There’s a new divestment movement in town. It has not set its sights on universities or pension funds or foundations or churches or Rockefellers. These are the usual targets for divestment campaigns because they (a) have a lot of money and (b) like to think of themselves as doing good in this world.

Instead, the new divestment movement is aiming at a group of institutions that (a) have a lot of money and (b) don’t have much of a moral imperative at all — especially not if it might possibly get in the way of (a). That group would be “banks.”

So it stands to reason that the Move Your Money campaign, which started this week in the United Kingdom, asks people to add some financial threat to their moral argument. The campaign’s form letter reads:

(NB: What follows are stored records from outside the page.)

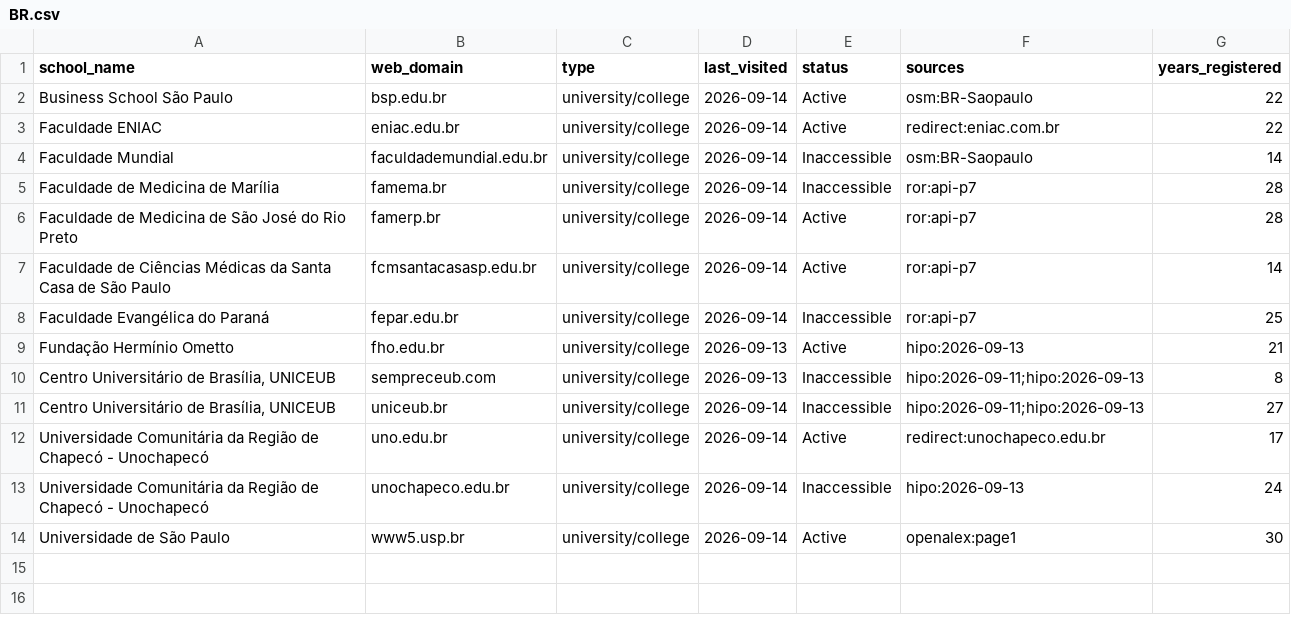
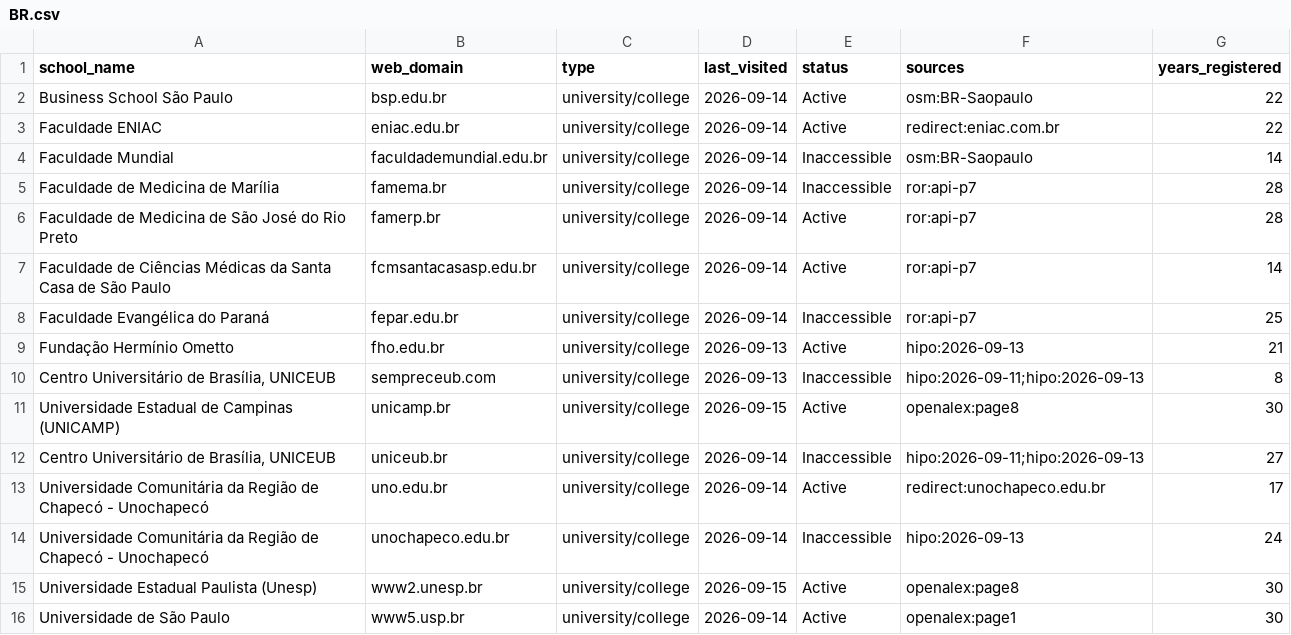
Before and after one commit to yifeiwu/edu-list, a CSV file: data/countries/BR.csv, drawn as a sheet; the diff names each change by its address in the sheet, - before the commit and + after, or states it on an @@ line.

```diff
--- a/data/countries/BR.csv
+++ b/data/countries/BR.csv
+row 11: Universidade Estadual de Campinas (UNICAMP) | unicamp.br | university/college | 2026-09-15 | Active | openalex:page8 | 30
+row 15: Universidade Estadual Paulista (Unesp) | www2.unesp.br | university/college | 2026-09-15 | Active | openalex:page8 | 30
```
Also changed, not shown: data/countries/CN.csv, data/countries/FR.csv, 21 other files.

As a citizen concerned about our global capacity to meet targets and reduce the effects of climate change, I cannot give my financial support to an institution that bankrolls climate change. Therefore, as a customer of your bank, I hereby make the following demands:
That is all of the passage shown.